I'll leave Virginia out of this because I really didn't follow the race. But here in Metro NYC, we had two big, contiguous races. Both ended in landslides - but for candidates who couldn't be more different:
- Bill de Blasio is an unreserved progressive whose biggest policy plan is to tax the wealthy and use the funds for Pre-K.
- Chris Christie never met a tax on the wealthy he didn't want to slash. His biggest policy win over the last four years was reneging on his promises to public workers that he wouldn't touch their pensions. His biggest policy goal of the next term is undoubtedly to gut SFRA, NJ's school funding equity plan, putting urban school districts on a path to destruction.
Maybe my confusion comes from an admittedly narrow view: I keep wondering what all this means for teachers. The only guy in America who hates teachers more than Mike Bloomberg is, of course, Chris Christie. de Blasio - even though he didn't get the UFT's endorsement - seems much more amenable to the profession. Even with contract negotiations coming up, I can't imagine him going around comparing teachers to drug dealers, or making stupid comments about how we come from the bottom 20%.
And yet that's Christie's stock-in-trade, and it looks like he's getting warmed up for another big round of teacher bashing:
Maybe New Jersey has to go through another four years of this boorish blowhard before we finally get it. Hell, it took twelve years of Bloomberg before Gotham finally woke up to what a creep he is. George W. Bush, Christie's political mentor, earned a second term even though he was a train wreck; it didn't take too long after the second election, though, before people realized just how unqualified he was to be president. Maybe it's just a matter of time before Jersey sees that Chris Christie is little more than a petty, mean, incurious thug.
In any case, my advice to New Jersey progressives - not just us in the real education reform movement, but all progressives - is not to be intimidated. Democrats held the Senate and Assembly... yeah, OK, that was all part of Christie's deal with the NJ Dem machines, but it does mean we aren't about to become a right-to-work state any time soon (unless I am very mistaken, which, when it comes to politics, I admit happens now and then: I thought this, for example, was going to be a huge blow for Christie. It wasn't.).
More importantly, the minimum wage initiative passed with a slightly larger margin than Christie's win. Doesn't that say something about how shallow Christie's support really is? His coattails are so small he couldn't even win one Republican chamber, and an initiative he was dead set against passed resoundingly. People might like the fleece, but they are far from sold on the policies.
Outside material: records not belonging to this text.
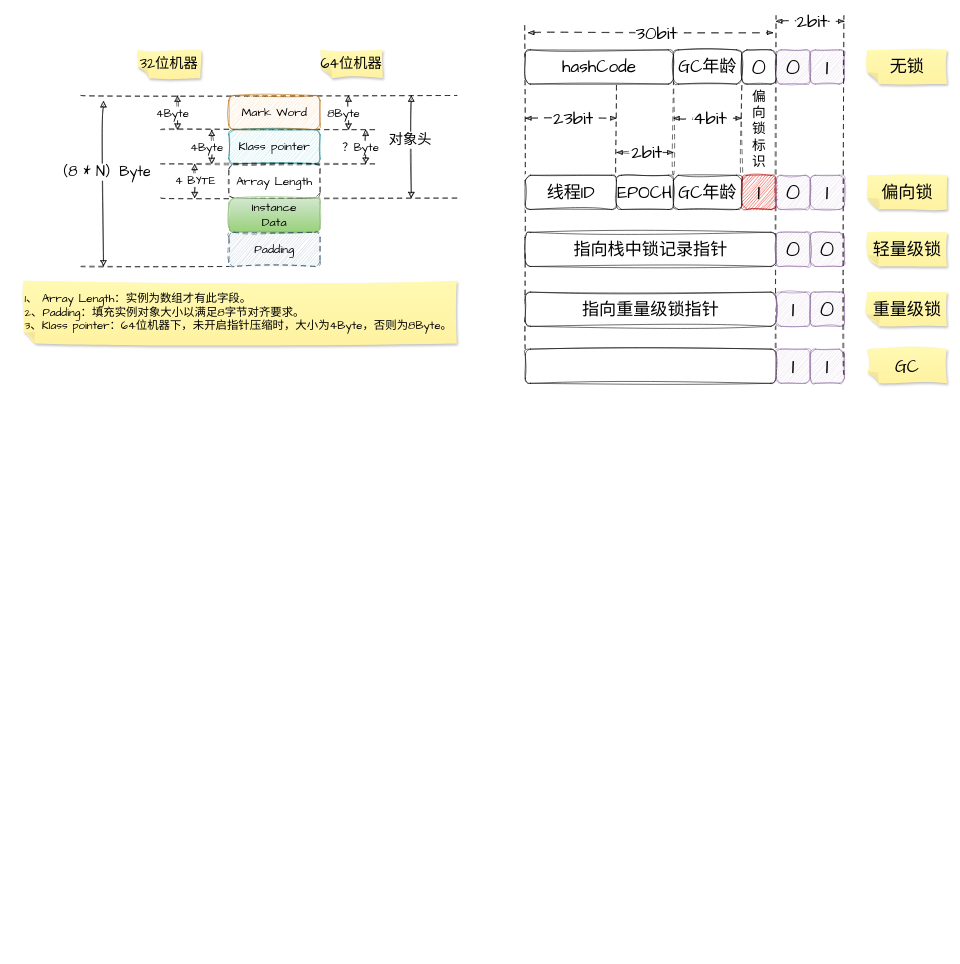
Utihbi/pics keeps this draw.io diagram as page "synchronized" (1 of 2) of JAVA/250508_java_lock.drawio. Above is the earlier version. Source tidied: cells renumbered, new cells numbered last; positions are measured from the earlier drawing's top-left corner, leaving out a move shared by most shapes. Both pictures are drawn from the tidied source at 57%, with x=0, y=0 at pixel (23, 15).
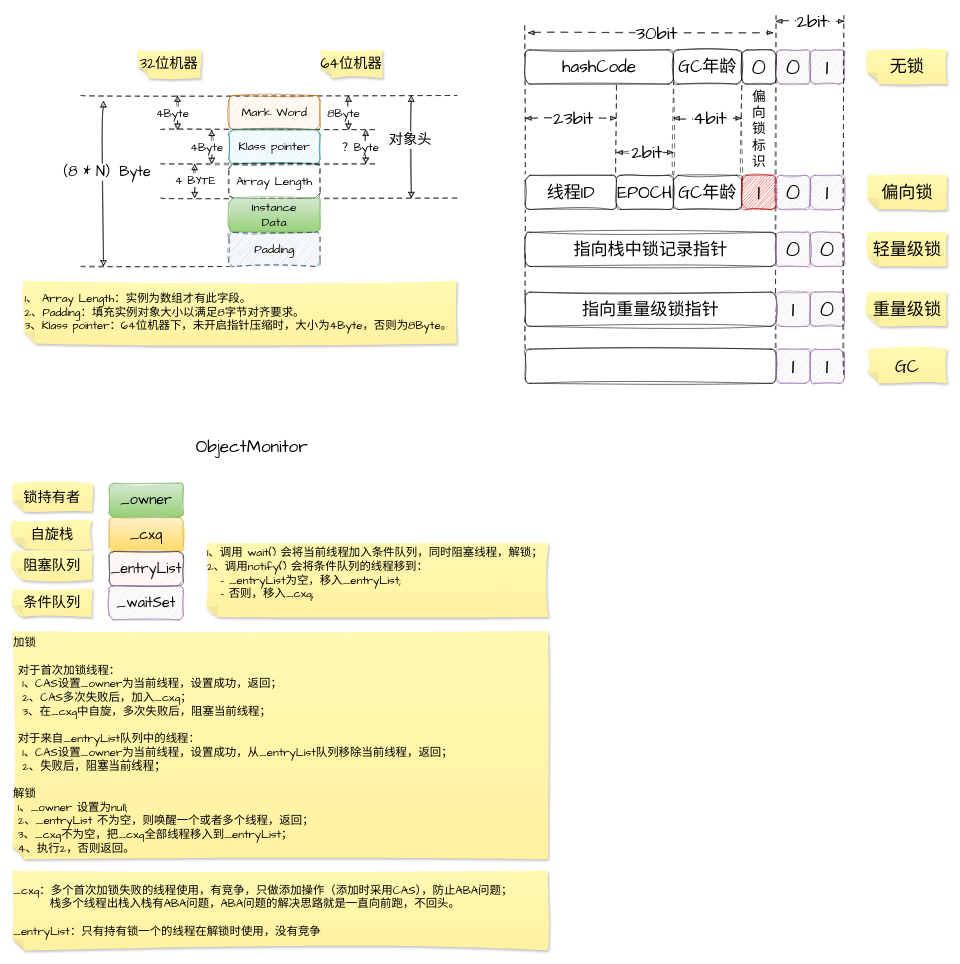
The same page after the edit.

What changed in the source:
```diff
@@
+    <mxCell id="73" style="group;" parent="1" vertex="1">
+      <mxGeometry x="-20" y="731" width="941" height="909" as="geometry" />
+    </mxCell>
+    <mxCell id="74" value="_cxq" style="rounded=1;whiteSpace=wrap;html=1;sketch=1;hachureGap=4;jiggle=2;curveFitting=1;fontFamily=Architects Daughter;fontSize=25;fillColor=#fff2cc;gradientColor=#ffd966;strokeColor=#d6b656;" parent="73" vertex="1">
+      <mxGeometry x="170" y="149" width="130" height="60" as="geometry" />
+    </mxCell>
+    <mxCell id="75" value="_owner" style="rounded=1;whiteSpace=wrap;html=1;sketch=1;hachureGap=4;jiggle=2;curveFitting=1;fontFamily=Architects Daughter;fontSize=25;fillColor=#d5e8d4;gradientColor=#97d077;strokeColor=#82b366;" parent="73" vertex="1">
+      <mxGeometry x="170" y="89" width="130" height="60" as="geometry" />
+    </mxCell>
+    <mxCell id="76" value="_entryList" style="rounded=1;whiteSpace=wrap;html=1;sketch=1;hachureGap=4;jiggle=2;curveFitting=1;fontFamily=Architects Daughter;fontSize=25;fillColor=#ffcccc;strokeColor=#36393d;" parent="73" vertex="1">
+      <mxGeometry x="170" y="209" width="130" height="60" as="geometry" />
+    </mxCell>
+    <mxCell id="77" value="_waitSet" style="rounded=1;whiteSpace=wrap;html=1;sketch=1;hachureGap=4;jiggle=2;curveFitting=1;fontFamily=Architects Daughter;fontSize=25;fillColor=#e1d5e7;strokeColor=#9673a6;" parent="73" vertex="1">
+      <mxGeometry x="170" y="269" width="130" height="60" as="geometry" />
+    </mxCell>
+    <mxCell id="78" value="锁持有者" style="shape=note;whiteSpace=wrap;html=1;backgroundOutline=1;fontColor=#000000;darkOpacity=0.05;fillColor=#FFF9B2;strokeColor=none;fillStyle=solid;direction=west;gradientDirection=north;gradientColor=#FFF2A1;shadow=1;size=20;sketch=1;hachureGap=4;jiggle=2;curveFitting=1;fontFamily=Architects Daughter;fontSize=25;" parent="73" vertex="1">
+      <mxGeometry y="89" width="140" height="50" as="geometry" />
+    </mxCell>
+    <mxCell id="79" value="自旋栈" style="shape=note;whiteSpace=wrap;html=1;backgroundOutline=1;fontColor=#000000;darkOpacity=0.05;fillColor=#FFF9B2;strokeColor=none;fillStyle=solid;direction=west;gradientDirection=north;gradientColor=#FFF2A1;shadow=1;size=20;sketch=1;hachureGap=4;jiggle=2;curveFitting=1;fontFamily=Architects Daughter;fontSize=25;" parent="73" vertex="1">
+      <mxGeometry y="154" width="140" height="50" as="geometry" />
+    </mxCell>
+    <mxCell id="80" value="阻塞队列" style="shape=note;whiteSpace=wrap;html=1;backgroundOutline=1;fontColor=#000000;darkOpacity=0.05;fillColor=#FFF9B2;strokeColor=none;fillStyle=solid;direction=west;gradientDirection=north;gradientColor=#FFF2A1;shadow=1;size=20;sketch=1;hachureGap=4;jiggle=2;curveFitting=1;fontFamily=Architects Daughter;fontSize=25;" parent="73" vertex="1">
+      <mxGeometry y="209" width="140" height="50" as="geometry" />
+    </mxCell>
+    <mxCell id="81" value="条件队列" style="shape=note;whiteSpace=wrap;html=1;backgroundOutline=1;fontColor=#000000;darkOpacity=0.05;fillColor=#FFF9B2;strokeColor=none;fillStyle=solid;direction=west;gradientDirection=north;gradientColor=#FFF2A1;shadow=1;size=20;sketch=1;hachureGap=4;jiggle=2;curveFitting=1;fontFamily=Architects Daughter;fontSize=25;" parent="73" vertex="1">
+      <mxGeometry y="274" width="140" height="50" as="geometry" />
+    </mxCell>
+    <mxCell id="82" value="ObjectMonitor" style="text;html=1;align=center;verticalAlign=middle;strokeColor=none;fillColor=none;fontSize=30;fontFamily=Architects Daughter;" parent="73" vertex="1">
+      <mxGeometry x="310" width="220" height="50" as="geometry" />
+    </mxCell>
+    <mxCell id="83" value="1、调用 wait() 会将当前线程加入条件队列，同时阻塞线程，解锁；&lt;div&gt;2、调用notify() 会将条件队列的线程移到：&lt;/div&gt;&lt;div&gt;&amp;nbsp; &amp;nbsp;- _entryList为空，移入_entryList;&lt;/div&gt;&lt;div&gt;&amp;nbsp; &amp;nbsp;- 否则，移入_cxq;&lt;br&gt;&lt;div&gt;&lt;br&gt;&lt;/div&gt;&lt;/div&gt;" style="shape=note;whiteSpace=wrap;html=1;backgroundOutline=1;fontColor=#000000;darkOpacity=0.05;fillColor=#FFF9B2;strokeColor=none;fillStyle=solid;direction=west;gradientDirection=north;gradientColor=#FFF2A1;shadow=1;size=20;sketch=1;hachureGap=4;jiggle=2;curveFitting=1;fontFamily=Architects Daughter;align=left;fontSize=20;" parent="73" vertex="1">
+      <mxGeometry x="340" y="194" width="601" height="130" as="geometry" />
+    </mxCell>
+    <mxCell id="84" value="&lt;div&gt;加锁&lt;/div&gt;&lt;div&gt;&lt;br&gt;&lt;/div&gt;&lt;div&gt;&amp;nbsp;对于首次加锁线程：&lt;/div&gt;&lt;div&gt;&amp;nbsp; 1、CAS设置_owner为当前线程，设置成功，返回；&lt;/div&gt;&lt;div&gt;&amp;nbsp; 2、CAS多次失败后，加入_cxq；&lt;/div&gt;&lt;div&gt;&amp;nbsp; 3、在_cxq中自旋，多次失败后，阻塞当前线程；&lt;/div&gt;&lt;div&gt;&lt;br&gt;&lt;/div&gt;&lt;div&gt;&lt;div&gt;&amp;nbsp;对于来自_entryList队列中的线程：&lt;/div&gt;&lt;div&gt;&amp;nbsp; 1、CAS设置_owner为当前线程，设置成功，从_entryList队列移除当前线程，返回；&lt;/div&gt;&lt;div&gt;&amp;nbsp; 2、&lt;span style=&quot;background-color: transparent; color: light-dark(rgb(0, 0, 0), rgb(237, 237, 237));&quot;&gt;失败后，阻塞当前线程；&lt;/span&gt;&lt;/div&gt;&lt;/div&gt;&lt;div&gt;&lt;br&gt;&lt;/div&gt;解锁&lt;div&gt;&amp;nbsp;1、_owner 设置为null;&lt;/div&gt;&lt;div&gt;&amp;nbsp;2、_entryList 不为空，则唤醒一个或者多个线程，返回；&lt;/div&gt;&lt;div&gt;&amp;nbsp;3、_cxq不为空，把_cxq全部线程移入到_entryList；&lt;/div&gt;&lt;div&gt;&amp;nbsp;4、执行2，否则返回。&lt;/div&gt;" style="shape=note;whiteSpace=wrap;html=1;backgroundOutline=1;fontColor=#000000;darkOpacity=0.05;fillColor=#FFF9B2;strokeColor=none;fillStyle=solid;direction=west;gradientDirection=north;gradientColor=#FFF2A1;shadow=1;size=20;sketch=1;hachureGap=4;jiggle=2;curveFitting=1;fontFamily=Architects Daughter;align=left;fontSize=20;" parent="73" vertex="1">
+      <mxGeometry y="349" width="940" height="400" as="geometry" />
+    </mxCell>
+    <mxCell id="85" value="_cxq：多个首次加锁失败的线程使用，有竞争，只做添加操作（添加时采用CAS），防止ABA问题；&lt;div&gt;&amp;nbsp; &amp;nbsp; &amp;nbsp; &amp;nbsp; 栈多个线程出栈入栈有ABA问题，ABA问题的解决思路就是一直向前跑，不回头。&lt;/div&gt;&lt;div&gt;&lt;br&gt;&lt;div&gt;_entryList：只有持有锁一个的线程在解锁时使用，没有竞争&lt;/div&gt;&lt;/div&gt;" style="shape=note;whiteSpace=wrap;html=1;backgroundOutline=1;fontColor=#000000;darkOpacity=0.05;fillColor=#FFF9B2;strokeColor=none;fillStyle=solid;direction=west;gradientDirection=north;gradientColor=#FFF2A1;shadow=1;size=20;sketch=1;hachureGap=4;jiggle=2;curveFitting=1;fontFamily=Architects Daughter;align=left;fontSize=20;" parent="73" vertex="1">
+      <mxGeometry y="769" width="940" height="140" as="geometry" />
+    </mxCell>
```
So, as far as education goes: let's not back down on full funding for SFRA. Let's stand up for our children and put a moratorium on high-stakes testing. Let's stop Operation Hindenburg, the insane teacher evaluation plan, before it blows up in our faces. Let's not allow taxpayer money to be thrown away on unaccountable, unsuccessful "virtual" charters. Let's stop the rush to expand charter schools which are engaging in highly questionable practices. Let's not gut our teacher preparation programs in our excellent New Jersey colleges and universities for teacher prep programs of dubious quality.
And, most importantly: let's not allow Chris Christie's presidential ambitions to de-professionalize teaching. If he wants a war with us so he can appease Tea Baggers in Super Tuesday states, fine: bring it on. We won't back down, and we won't allow him to gut New Jersey's great public schools just so he can take a shot at the White House.
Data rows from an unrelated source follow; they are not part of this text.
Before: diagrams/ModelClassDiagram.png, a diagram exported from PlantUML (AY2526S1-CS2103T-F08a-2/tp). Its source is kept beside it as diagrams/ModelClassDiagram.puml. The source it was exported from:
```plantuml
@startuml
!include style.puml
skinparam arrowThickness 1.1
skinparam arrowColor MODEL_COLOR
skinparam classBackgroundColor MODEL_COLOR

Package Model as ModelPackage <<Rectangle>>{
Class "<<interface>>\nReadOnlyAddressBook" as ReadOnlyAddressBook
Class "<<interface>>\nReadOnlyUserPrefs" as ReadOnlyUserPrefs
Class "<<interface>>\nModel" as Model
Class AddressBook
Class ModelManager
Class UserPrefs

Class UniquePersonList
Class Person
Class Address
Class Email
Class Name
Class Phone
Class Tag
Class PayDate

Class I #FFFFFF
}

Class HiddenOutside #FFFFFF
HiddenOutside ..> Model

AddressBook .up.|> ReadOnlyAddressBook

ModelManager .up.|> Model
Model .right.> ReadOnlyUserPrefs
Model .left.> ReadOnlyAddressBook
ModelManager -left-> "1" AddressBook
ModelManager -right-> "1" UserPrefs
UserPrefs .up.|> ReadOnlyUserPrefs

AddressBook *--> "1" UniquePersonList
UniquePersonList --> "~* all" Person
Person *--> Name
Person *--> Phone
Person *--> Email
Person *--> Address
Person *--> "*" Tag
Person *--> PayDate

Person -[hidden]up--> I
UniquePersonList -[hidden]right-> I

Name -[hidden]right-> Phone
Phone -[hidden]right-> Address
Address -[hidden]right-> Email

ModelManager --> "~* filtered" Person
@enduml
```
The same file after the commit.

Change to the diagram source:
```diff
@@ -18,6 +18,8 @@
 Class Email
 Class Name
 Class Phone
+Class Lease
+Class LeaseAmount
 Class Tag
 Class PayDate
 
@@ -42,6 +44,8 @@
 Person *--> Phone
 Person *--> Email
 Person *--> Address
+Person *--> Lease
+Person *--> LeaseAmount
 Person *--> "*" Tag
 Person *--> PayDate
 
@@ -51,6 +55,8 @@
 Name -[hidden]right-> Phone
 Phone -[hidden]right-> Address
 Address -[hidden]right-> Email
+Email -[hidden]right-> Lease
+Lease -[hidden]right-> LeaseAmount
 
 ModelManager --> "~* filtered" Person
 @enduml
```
Let the end of Chris Christie's failed reign commence.
ADDING: How long until Education Commissioner Chris Cerf is out of here? Thoughts on this in a bit...
Come on, Joel, return my calls...